Entries taken from a collection
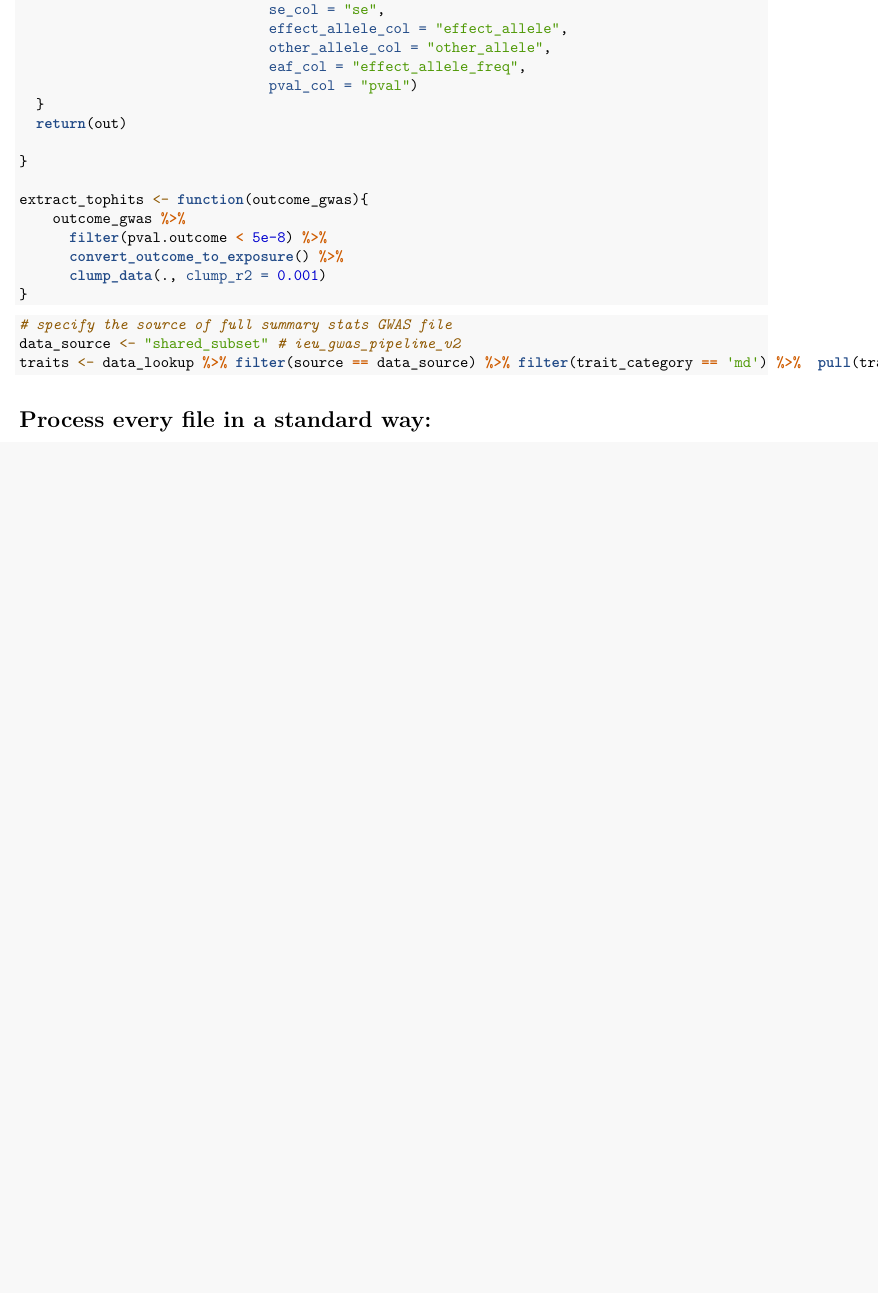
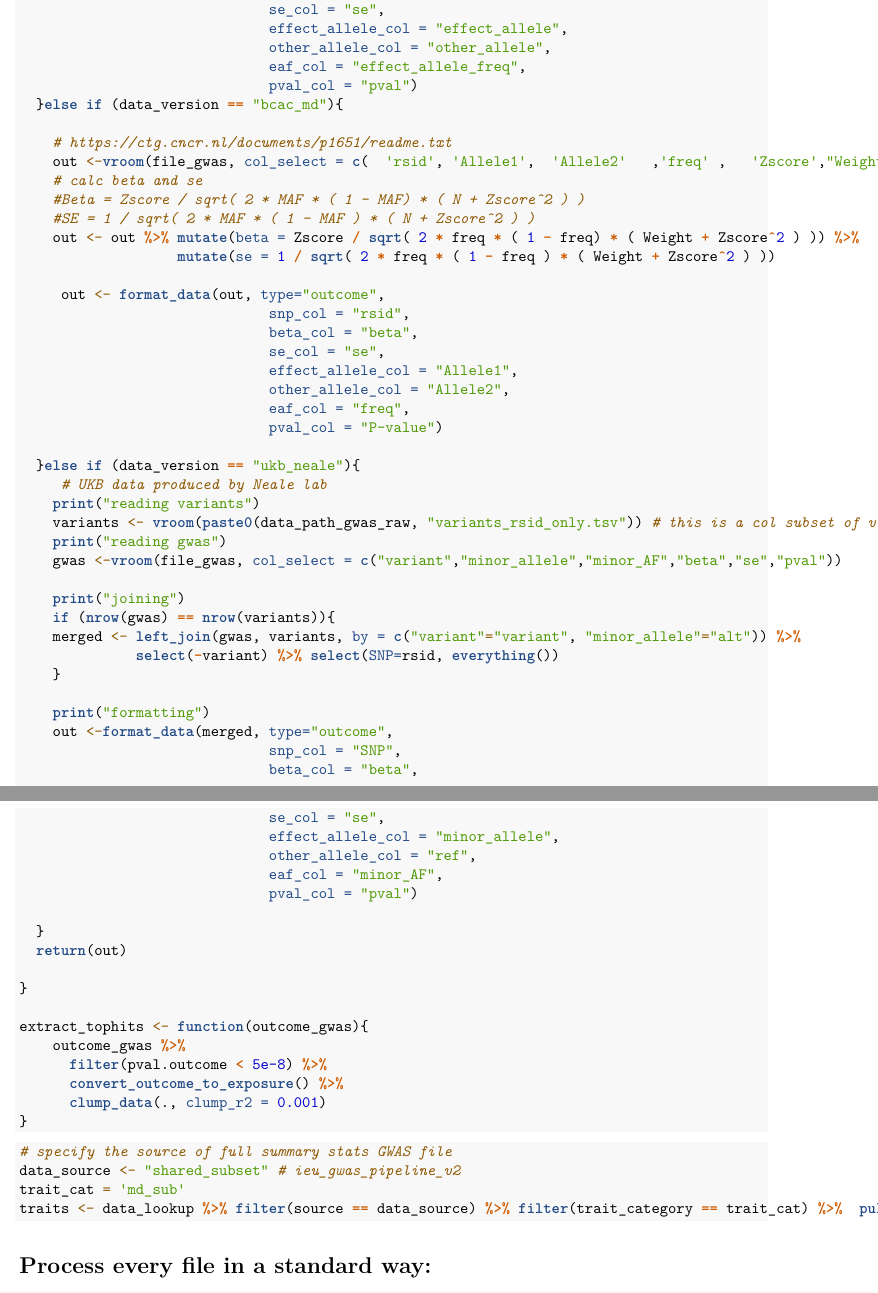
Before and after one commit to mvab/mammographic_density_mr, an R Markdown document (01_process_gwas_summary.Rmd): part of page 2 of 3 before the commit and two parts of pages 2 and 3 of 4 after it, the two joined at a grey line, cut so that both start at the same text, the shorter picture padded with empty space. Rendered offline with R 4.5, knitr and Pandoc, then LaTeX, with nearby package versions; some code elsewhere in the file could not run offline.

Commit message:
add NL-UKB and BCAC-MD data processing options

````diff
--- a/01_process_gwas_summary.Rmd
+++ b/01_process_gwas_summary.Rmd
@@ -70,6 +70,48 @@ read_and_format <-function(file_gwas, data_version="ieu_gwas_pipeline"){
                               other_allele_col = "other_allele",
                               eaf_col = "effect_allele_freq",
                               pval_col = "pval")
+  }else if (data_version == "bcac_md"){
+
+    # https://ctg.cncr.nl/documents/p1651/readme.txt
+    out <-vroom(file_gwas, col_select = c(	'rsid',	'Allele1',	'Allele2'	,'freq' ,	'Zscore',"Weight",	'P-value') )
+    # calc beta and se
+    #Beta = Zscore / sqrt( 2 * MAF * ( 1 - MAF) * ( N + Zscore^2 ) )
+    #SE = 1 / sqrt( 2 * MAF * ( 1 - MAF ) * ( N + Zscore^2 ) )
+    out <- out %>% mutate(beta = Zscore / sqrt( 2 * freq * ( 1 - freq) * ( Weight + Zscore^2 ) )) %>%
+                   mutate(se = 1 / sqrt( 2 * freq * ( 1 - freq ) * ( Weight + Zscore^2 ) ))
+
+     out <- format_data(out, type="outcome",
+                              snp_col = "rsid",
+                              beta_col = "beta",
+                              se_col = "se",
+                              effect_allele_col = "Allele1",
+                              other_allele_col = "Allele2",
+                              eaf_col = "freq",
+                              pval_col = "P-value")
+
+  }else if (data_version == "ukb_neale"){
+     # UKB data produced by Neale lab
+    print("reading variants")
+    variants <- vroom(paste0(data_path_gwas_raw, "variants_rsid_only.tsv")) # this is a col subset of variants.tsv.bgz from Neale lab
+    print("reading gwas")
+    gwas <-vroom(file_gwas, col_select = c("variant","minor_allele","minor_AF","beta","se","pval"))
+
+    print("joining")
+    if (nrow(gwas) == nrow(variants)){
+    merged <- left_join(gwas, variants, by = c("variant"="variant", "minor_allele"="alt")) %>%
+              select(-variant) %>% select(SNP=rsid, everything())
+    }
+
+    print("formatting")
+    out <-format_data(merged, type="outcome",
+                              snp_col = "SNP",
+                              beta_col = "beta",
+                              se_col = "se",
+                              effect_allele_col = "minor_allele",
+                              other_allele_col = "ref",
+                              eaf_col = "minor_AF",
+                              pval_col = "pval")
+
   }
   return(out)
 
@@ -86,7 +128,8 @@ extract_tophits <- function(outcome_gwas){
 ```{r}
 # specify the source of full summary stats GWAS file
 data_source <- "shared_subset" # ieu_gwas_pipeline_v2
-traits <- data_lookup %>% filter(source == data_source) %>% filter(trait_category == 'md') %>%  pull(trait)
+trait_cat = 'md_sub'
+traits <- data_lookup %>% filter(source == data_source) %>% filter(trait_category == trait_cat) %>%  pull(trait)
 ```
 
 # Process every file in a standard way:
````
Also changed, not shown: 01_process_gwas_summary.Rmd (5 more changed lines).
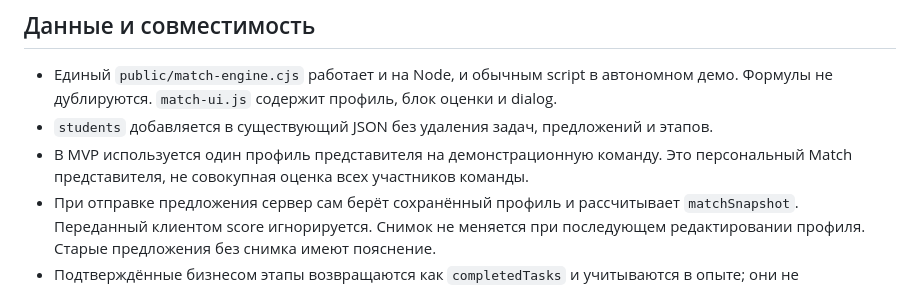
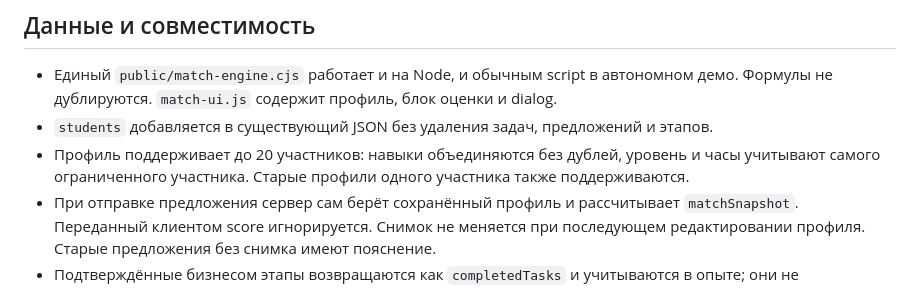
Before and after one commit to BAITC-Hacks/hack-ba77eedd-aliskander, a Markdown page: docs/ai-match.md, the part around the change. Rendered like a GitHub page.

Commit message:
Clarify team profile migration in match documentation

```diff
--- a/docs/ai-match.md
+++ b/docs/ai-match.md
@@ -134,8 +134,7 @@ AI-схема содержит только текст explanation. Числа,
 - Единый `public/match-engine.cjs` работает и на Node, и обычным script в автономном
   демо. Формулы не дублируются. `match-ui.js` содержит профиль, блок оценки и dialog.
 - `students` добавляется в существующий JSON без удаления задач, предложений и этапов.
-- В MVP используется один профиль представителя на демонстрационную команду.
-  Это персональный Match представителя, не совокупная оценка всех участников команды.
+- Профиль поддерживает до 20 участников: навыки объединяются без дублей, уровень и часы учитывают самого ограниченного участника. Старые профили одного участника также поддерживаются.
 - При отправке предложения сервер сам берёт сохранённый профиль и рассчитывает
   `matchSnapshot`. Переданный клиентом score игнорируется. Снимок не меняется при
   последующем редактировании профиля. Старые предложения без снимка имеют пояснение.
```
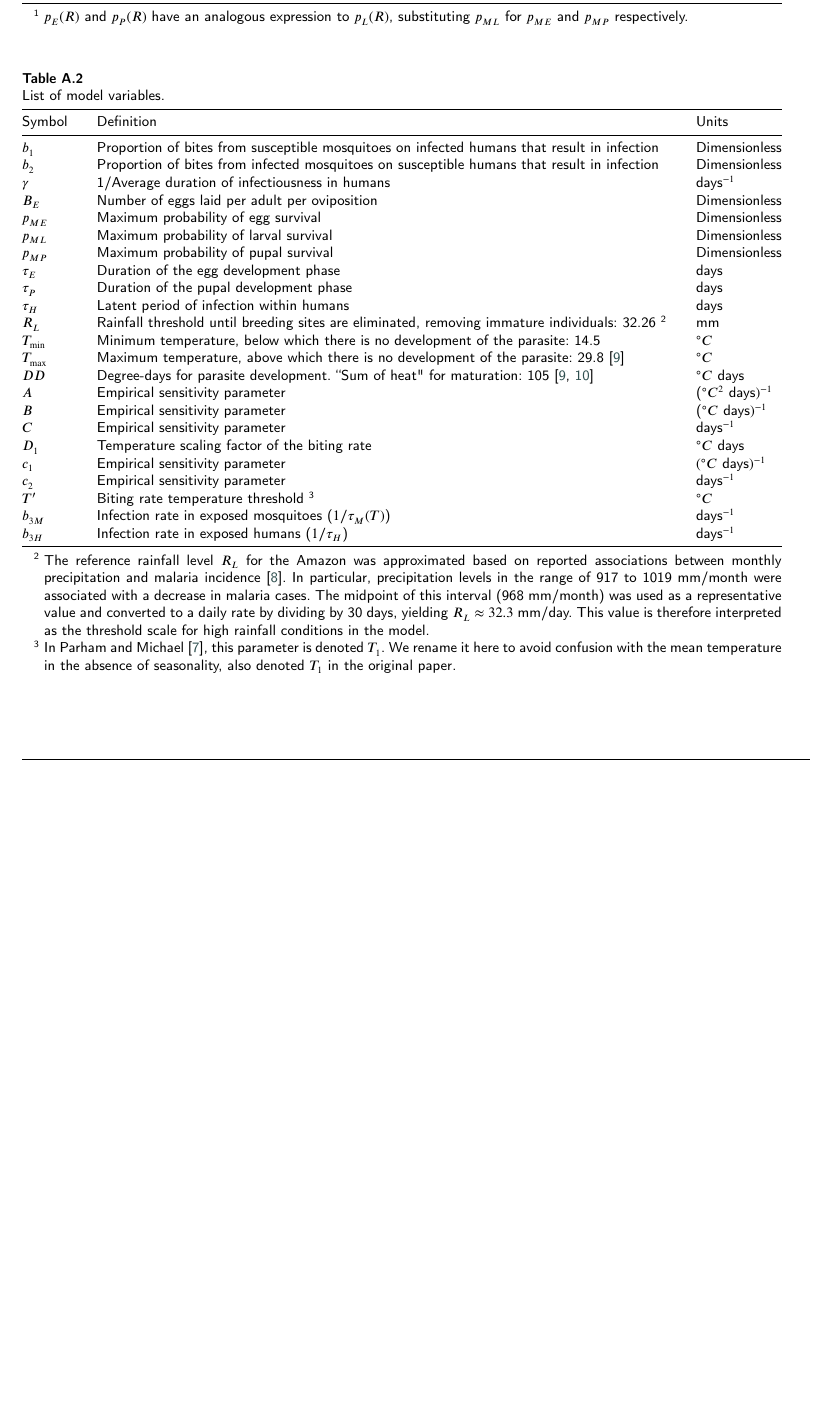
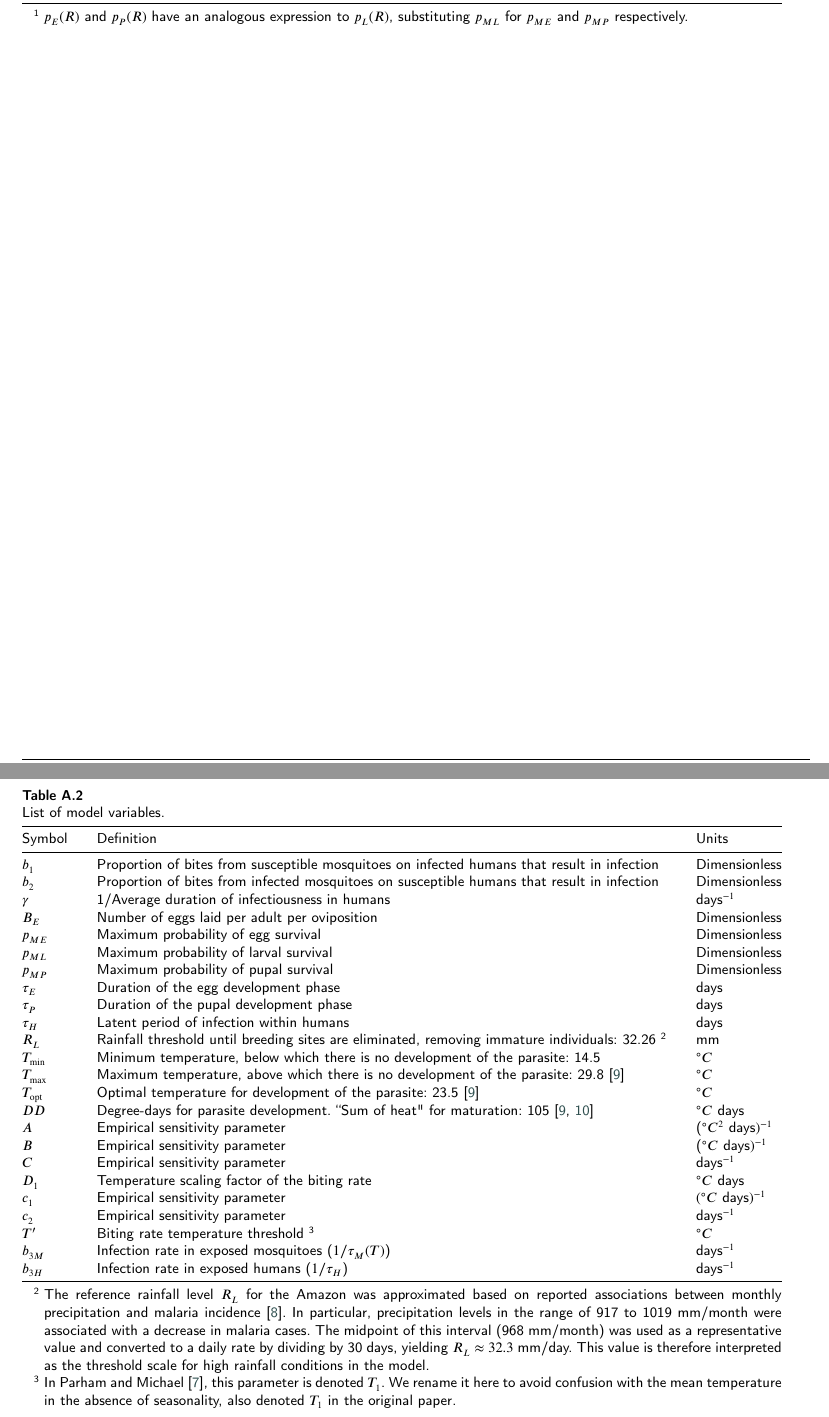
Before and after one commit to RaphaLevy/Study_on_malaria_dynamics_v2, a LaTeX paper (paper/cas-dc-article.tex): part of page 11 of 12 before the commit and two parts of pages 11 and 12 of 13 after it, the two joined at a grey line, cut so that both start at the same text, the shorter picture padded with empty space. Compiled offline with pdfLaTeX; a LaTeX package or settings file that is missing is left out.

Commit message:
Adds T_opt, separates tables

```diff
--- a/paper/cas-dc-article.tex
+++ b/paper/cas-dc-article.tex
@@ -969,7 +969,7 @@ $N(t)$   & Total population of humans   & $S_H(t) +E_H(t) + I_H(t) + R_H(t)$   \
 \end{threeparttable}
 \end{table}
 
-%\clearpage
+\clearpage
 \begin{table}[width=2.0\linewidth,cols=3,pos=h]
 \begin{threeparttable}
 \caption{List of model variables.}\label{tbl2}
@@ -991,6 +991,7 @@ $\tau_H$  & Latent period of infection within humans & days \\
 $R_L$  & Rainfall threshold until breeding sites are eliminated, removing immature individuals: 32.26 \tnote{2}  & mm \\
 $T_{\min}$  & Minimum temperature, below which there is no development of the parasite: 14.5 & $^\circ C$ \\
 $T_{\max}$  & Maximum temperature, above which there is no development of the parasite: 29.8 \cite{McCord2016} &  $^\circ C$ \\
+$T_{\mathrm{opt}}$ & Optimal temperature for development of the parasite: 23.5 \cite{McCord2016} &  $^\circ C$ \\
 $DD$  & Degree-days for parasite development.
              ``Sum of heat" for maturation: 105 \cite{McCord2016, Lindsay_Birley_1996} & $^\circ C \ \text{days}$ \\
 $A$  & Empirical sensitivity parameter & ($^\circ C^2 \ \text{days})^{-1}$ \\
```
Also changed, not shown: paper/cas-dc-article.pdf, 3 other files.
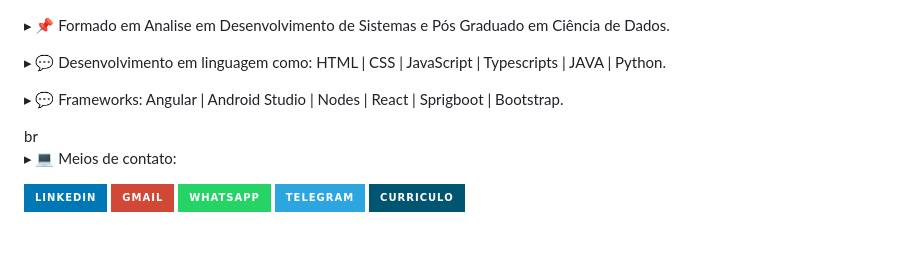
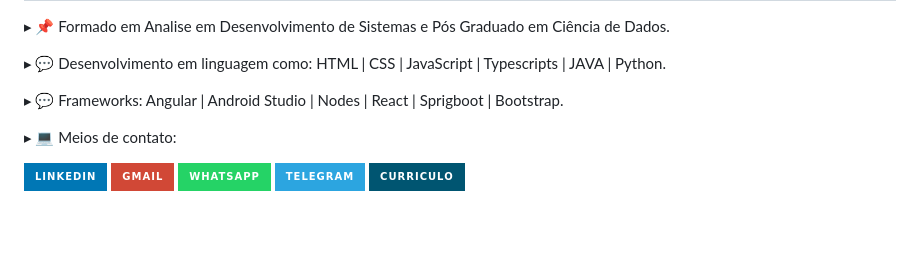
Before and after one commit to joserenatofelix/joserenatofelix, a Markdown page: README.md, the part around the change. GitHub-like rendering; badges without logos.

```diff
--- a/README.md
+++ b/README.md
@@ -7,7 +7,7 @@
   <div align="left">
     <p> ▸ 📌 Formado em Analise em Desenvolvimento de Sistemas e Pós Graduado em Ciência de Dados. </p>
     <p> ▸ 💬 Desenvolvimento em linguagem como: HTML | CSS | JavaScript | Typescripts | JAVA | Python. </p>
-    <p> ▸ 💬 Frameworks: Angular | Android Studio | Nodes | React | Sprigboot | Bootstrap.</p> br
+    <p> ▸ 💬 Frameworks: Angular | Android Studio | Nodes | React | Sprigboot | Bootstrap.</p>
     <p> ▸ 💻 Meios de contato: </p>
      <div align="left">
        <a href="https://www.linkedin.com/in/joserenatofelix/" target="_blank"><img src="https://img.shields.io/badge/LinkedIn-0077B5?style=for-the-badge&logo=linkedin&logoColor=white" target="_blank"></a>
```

What needs to be done - Write only the number of lines in the data where the string "Zscore" can be found.

Solution - 5